As a lame-duck broadcaster – Fox has media rights beginning next year – ESPN could have mailed in this year’s World Cup. Instead, they went out with a bang, receiving high marks for its coverage over the past month.
In doing so, they set a standard that Fox will be hard-pressed to match.
There has been groaning among soccer fans about Fox taking over for ESPN, with the perhaps the biggest worry being the decision to groom American Gus Johnson – more known for his excitable calls on the basketball court and football field – to be the lead broadcaster for soccer.

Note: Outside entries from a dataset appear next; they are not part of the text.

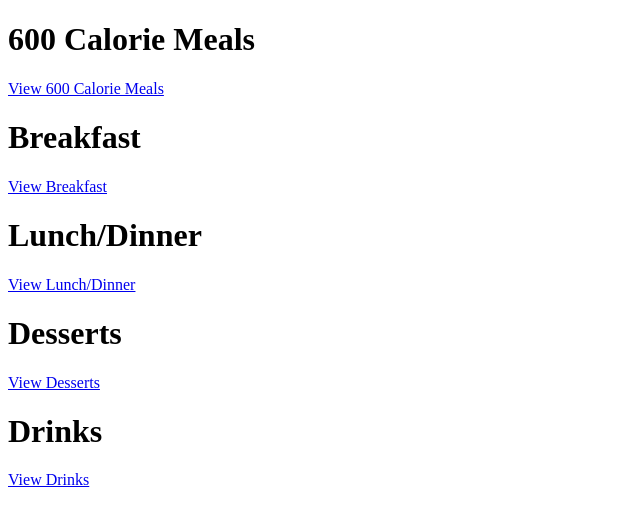
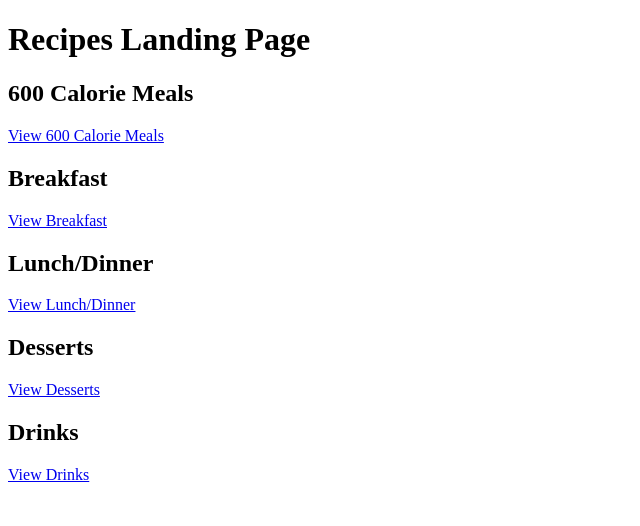
Before and after one commit to DSBwizzard/odin-recipes, a plain HTML site: page recipes/recipes.html in a window 1280 px wide. Shown: the whole page, without its empty margins (0-640 px from the left). Drawn offline with Linux system fonts and the light colour scheme.

Commit message:
tidy up headers

```diff
--- a/recipes/recipes.html
+++ b/recipes/recipes.html
@@ -6,15 +6,16 @@
     <title>Document</title>
 </head>
 <body>
-    <h1>600 Calorie Meals</h1>
+    <h1>Recipes Landing Page</h1>
+    <h2>600 Calorie Meals</h2>
     <a href="./600-calorie-meals/600-calorie-meals.html">View 600 Calorie Meals</a>
-    <h1>Breakfast</h1>
+    <h2>Breakfast</h2>
     <a href="recipes/tomato-bisque/tomatobisque.html">View Breakfast</a>
-    <h1>Lunch/Dinner</h1>
+    <h2>Lunch/Dinner</h2>
     <a href="recipes/tomato-bisque/tomatobisque.html">View Lunch/Dinner</a>
-    <h1>Desserts</h1>
+    <h2>Desserts</h2>
     <a href="recipes/tomato-bisque/tomatobisque.html">View Desserts</a>
-    <h1>Drinks</h1>
+    <h2>Drinks</h2>
     <a href="recipes/tomato-bisque/tomatobisque.html">View Drinks</a>
 </body>
 </html>
```
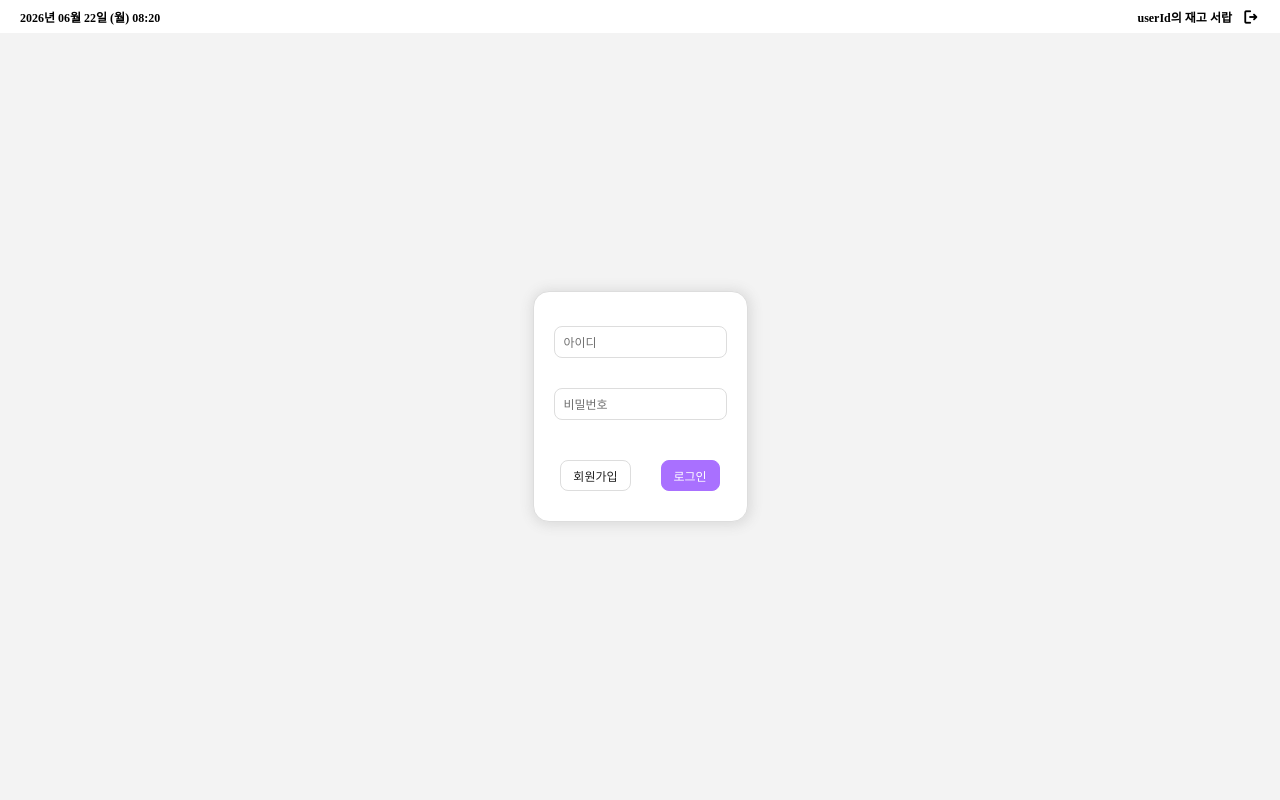
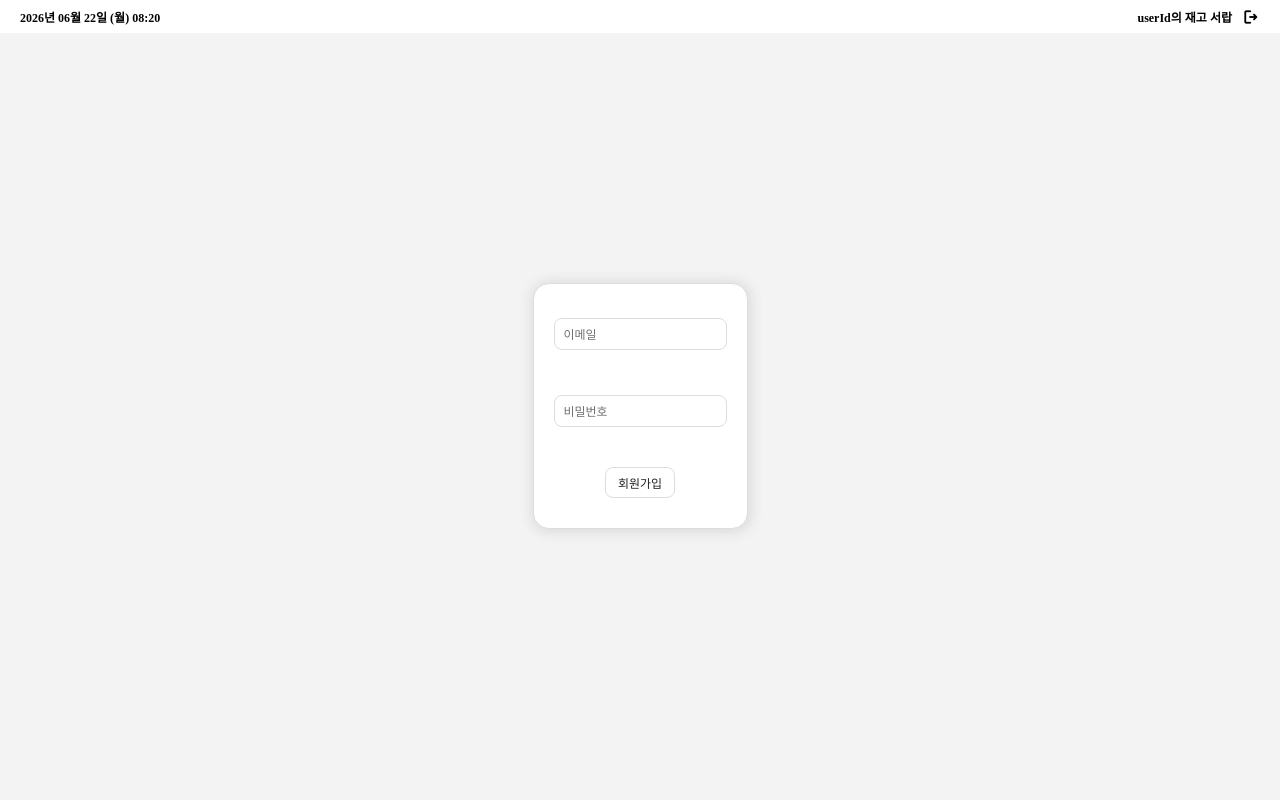
Before and after one commit to Jihana030/inventory_manager, a React (Vite) app: page / in a window 1280 px wide. Shown: the top 800 px of the page. Built offline with nearby package versions, Linux system fonts and the light colour scheme.

Commit message:
signup ing

```diff
--- a/package.json
+++ b/package.json
@@ -13,7 +13,9 @@
     "@supabase/supabase-js": "^2.108.2",
     "dayjs": "^1.11.21",
     "react": "^19.2.6",
-    "react-dom": "^19.2.6"
+    "react-dom": "^19.2.6",
+    "react-hook-form": "^7.80.0",
+    "react-toastify": "^11.1.0"
   },
   "devDependencies": {
     "@eslint/js": "^10.0.1",
--- a/src/App.tsx
+++ b/src/App.tsx
@@ -24,6 +24,10 @@ function App() {
     * 세 컴포넌트 모두 바깥 스타일 동일,
     * 목록의 썸네일 스타일(재고, 안전재고) - 그리드로 클릭 전엔 4개씩 한 줄, 클릭해서 상세 나오면 2개씩 한 줄,
     * 상세 form, 등록 form
+
+    추후 업뎃 후보
+    1. 재고 엑셀 출력
+    2. 검색...?
     * */
     return (
         <div>
--- a/src/component/Join.tsx
+++ b/src/component/Join.tsx
@@ -1,23 +1,71 @@
+import {supabase} from "../lib/supabase.ts";
+import {useForm} from "react-hook-form";
+import {useState} from "react";
+import {ToastContainer} from "react-toastify";
+import 'react-toastify/dist/ReactToastify.css';
+import {showErrToast, showToast} from "../lib/toast.ts";
 
 export default function Join () {
+    const [authError, setAuthError] = useState<string>("");
+    // rhf
+    type Inputs = {
+        email : string;
+        password : string;
+    }
+    const {register, handleSubmit, formState: { errors }} = useForm<Inputs>();
+    // 회원가입
+    const onSignUp = async (data: Inputs)=>{
+        setAuthError("");
+        try {
+            const {error} = await supabase.auth.signUp({
+                email : data.email,
+                password : data.password,
+            })
+
+            //이미 가입한 회원
+            if(error){
+                setAuthError(error.message);
+                return;
+            }
+
+            showToast("회원가입에 성공했습니다!")
+
+            console.log(data);
+        } catch (err) {
+            console.error(err)
+            showErrToast("회원가입에 실패했습니다 ㅜㅜ")
+        }
+
+    }
+
     return (
         <div className="user_join">
-            <div>
+            <form onSubmit={handleSubmit(onSignUp)}>
                 <div className="join_input_box">
                     <div className="input_box">
-                        <input type="text" id="join_id" placeholder=""/>
-                        <label htmlFor="join_id">아이디</label>
+                        <input type="text" id="join_id" placeholder="" defaultValue={""} {...register("email", {required: "이메일 주소를 입력해주세요.", pattern:{value:/^[a-zA-Z0-9+-|_.]+@[a-zA-Z0-9-]+\.[a-zA-Z0-9-.]+$/, message: "올바른 이메일 형식을 작성해주세요."}})}/>
+                        <label htmlFor="join_id">이메일</label>
+                        {errors.email && (
+                            <p className="err_msg">{errors.email.message}</p>
+                        )}
+                        {authError && (
+                            <p className="err_msg">{authError}</p>
+                        )}
                     </div>
                     <div className="input_box">
-                        <input type="password" id="join_pw" placeholder=""/>
+                        <input type="password" id="join_pw" placeholder="" defaultValue={""} {...register("password", {required: "비밀번호를 입력해주세요.", minLength:{value:6, message:"비밀번호는 최소 6자 입니다."}})}/>
                         <label htmlFor="join_pw">비밀번호</label>
+                        {errors.password && (
+                            <p className="err_msg">{errors.password.message}</p>
+                        )}
                     </div>
                 </div>
                 <div className="join_btn_box">
                     <button>회원가입</button>
-                    <button className="btn_p">로그인</button>
+                    {/*<button type="submit" className="btn_p">로그인</button>*/}
                 </div>
-            </div>
+            </form>
+            <ToastContainer position="top-center" theme="colored" />
         </div>
     )
 }
--- a/src/index.css
+++ b/src/index.css
@@ -166,7 +166,7 @@ header  {
     display: flex;
     justify-content: center;
     align-items: center;
-    > div {
+    > form {
         width: fit-content;
         display: flex;
         flex-direction: column;
@@ -181,7 +181,7 @@ header  {
     }
     .join_input_box, .join_btn_box {
         display: flex;
-        gap: 3rem;
+        gap: 4.5rem;
     }
     .join_input_box {
         flex-direction: column;
@@ -210,6 +210,14 @@ header  {
                 transform: translateY(0);
             }
         }
+    }
+    .err_msg {
+        font-size: 1.2rem;
+        font-weight: 700;
+        color: var(--red);
+        position: absolute;
+        bottom: -1.7rem;
+        left: 0.5rem;
     }
 }
 
--- /dev/null
+++ b/src/lib/toast.ts
@@ -0,0 +1,30 @@
+import {Bounce, toast} from "react-toastify";
+
+// basic toast
+export const showToast = (message: string) => {
+    return toast.success(message, {
+        position: 'top-center',
+        autoClose: 5000,
+        hideProgressBar: false,
+        closeOnClick: true,
+        pauseOnHover: true,
+        draggable: true,
+        progress: undefined,
+        theme: 'colored',
+        transition: Bounce,
+    })
+}
+
+export const showErrToast = (message: string) => {
+    return toast.error(message, {
+        position: 'top-center',
+        autoClose: 5000,
+        hideProgressBar: false,
+        closeOnClick: true,
+        pauseOnHover: true,
+        draggable: true,
+        progress: undefined,
+        theme: 'colored',
+        transition: Bounce,
+    })
+}
```
Also changed, not shown: 1 other file (tests, documents, lock files or other folders).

ESPN for instance, used much-beloved Englishmen Ian Darke as its lead broadcaster, as there has long been an argument that an American broadcaster would not be able to provide the same analysis and nuance to the broadcast (NBC smartly uses fellow Englishman Arlo White as its lead Premier League broadcaster).
ESPN’s rotating cast of international talent, all of whom provided top-notch analysis for the countries besides the United States, was also a major factor in ESPN receiving the high marks for its coverage.
While Fox will ultimately be judged on how it handles the 2018 World Cup, the network can begin to assuage viewers’ fears in 11 months with the Women’s World Cup, where the United States is considered among the favorites to win. The 2015 tournament will be held in Canada, meaning viewers will have every chance to watch.
With the Copa America in 2016 and the Confederations Cup in 2017 as well, the next three years will give us a glimpse into how Fox will handle the 2018 Cup.
Lets hope they paid attention to ESPN over the past month.